Before-and-after change data:

◆ ◆ ◆ ◆ ◆

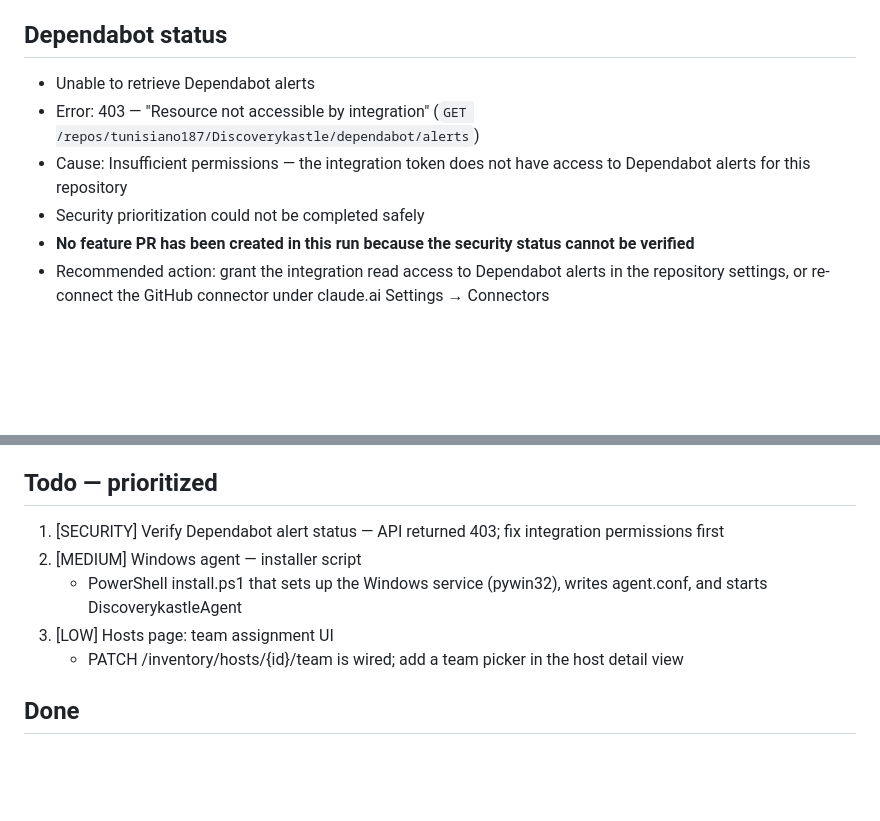
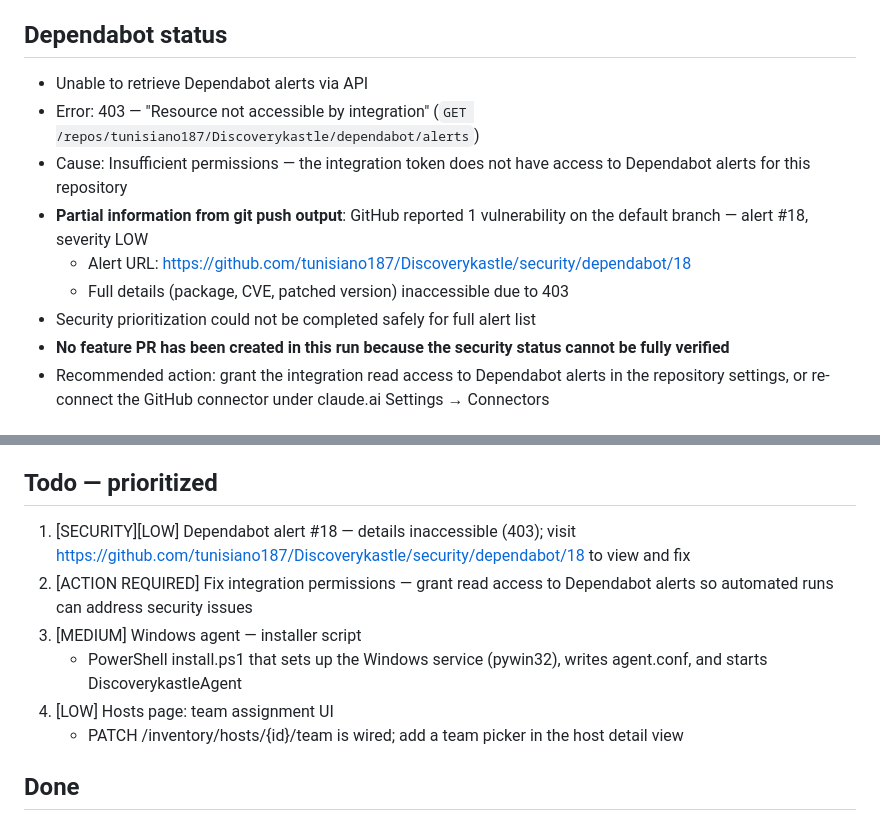
Before and after one commit to tunisiano187/Discoverykastle, a Markdown page: .claude/roadmap.md, 2 parts joined by grey strips. Drawn GitHub-style; blank space fills up the shorter version.

Commit message:
docs(roadmap): note Dependabot alert #18 (low) from git push output
git push revealed 1 low-severity vulnerability on the default branch
(alert #18). API access remains blocked (403). Updated todo list with
alert reference and link to view details directly on GitHub.

Co-Authored-By: Claude Sonnet 4.6 <noreply@anthropic.com>
Claude-Session: https://claude.ai/code/session_01DpWM4gkthjA5yBDTN5cik1

```diff
--- a/.claude/roadmap.md
+++ b/.claude/roadmap.md
@@ -8,11 +8,14 @@ None.
 
 ## Dependabot status
 
-- Unable to retrieve Dependabot alerts
+- Unable to retrieve Dependabot alerts via API
 - Error: 403 — "Resource not accessible by integration" (`GET /repos/tunisiano187/Discoverykastle/dependabot/alerts`)
 - Cause: Insufficient permissions — the integration token does not have access to Dependabot alerts for this repository
-- Security prioritization could not be completed safely
-- **No feature PR has been created in this run because the security status cannot be verified**
+- **Partial information from git push output**: GitHub reported 1 vulnerability on the default branch — alert #18, severity LOW
+  - Alert URL: https://github.com/tunisiano187/Discoverykastle/security/dependabot/18
+  - Full details (package, CVE, patched version) inaccessible due to 403
+- Security prioritization could not be completed safely for full alert list
+- **No feature PR has been created in this run because the security status cannot be fully verified**
 - Recommended action: grant the integration read access to Dependabot alerts in the repository settings, or re-connect the GitHub connector under claude.ai Settings → Connectors
 
 ## Recently merged
@@ -30,11 +33,12 @@ None.
 
 ## Todo — prioritized
 
-1. [SECURITY] Verify Dependabot alert status — API returned 403; fix integration permissions first
-2. [MEDIUM] Windows agent — installer script
+1. [SECURITY][LOW] Dependabot alert #18 — details inaccessible (403); visit https://github.com/tunisiano187/Discoverykastle/security/dependabot/18 to view and fix
+2. [ACTION REQUIRED] Fix integration permissions — grant read access to Dependabot alerts so automated runs can address security issues
+3. [MEDIUM] Windows agent — installer script
    - PowerShell install.ps1 that sets up the Windows service (pywin32), writes agent.conf,
      and starts DiscoverykastleAgent
-3. [LOW] Hosts page: team assignment UI
+4. [LOW] Hosts page: team assignment UI
    - PATCH /inventory/hosts/{id}/team is wired; add a team picker in the host detail view
 
 ## Done
```
Also changed, not shown: other parts of .claude/roadmap.md (+1 -1 lines).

◆ ◆ ◆ ◆ ◆

#### INSTRUCTIONS TO FOLLOW:
Filter the data for the string "roadmap". Copy each matching line.

#### EXERCISE SOLUTION:
Before and after one commit to tunisiano187/Discoverykastle, a Markdown page: .claude/roadmap.md, 2 parts joined by grey strips. Drawn GitHub-style; blank space fills up the shorter version.
docs(roadmap): note Dependabot alert #18 (low) from git push output
--- a/.claude/roadmap.md
+++ b/.claude/roadmap.md
Also changed, not shown: other parts of .claude/roadmap.md (+1 -1 lines).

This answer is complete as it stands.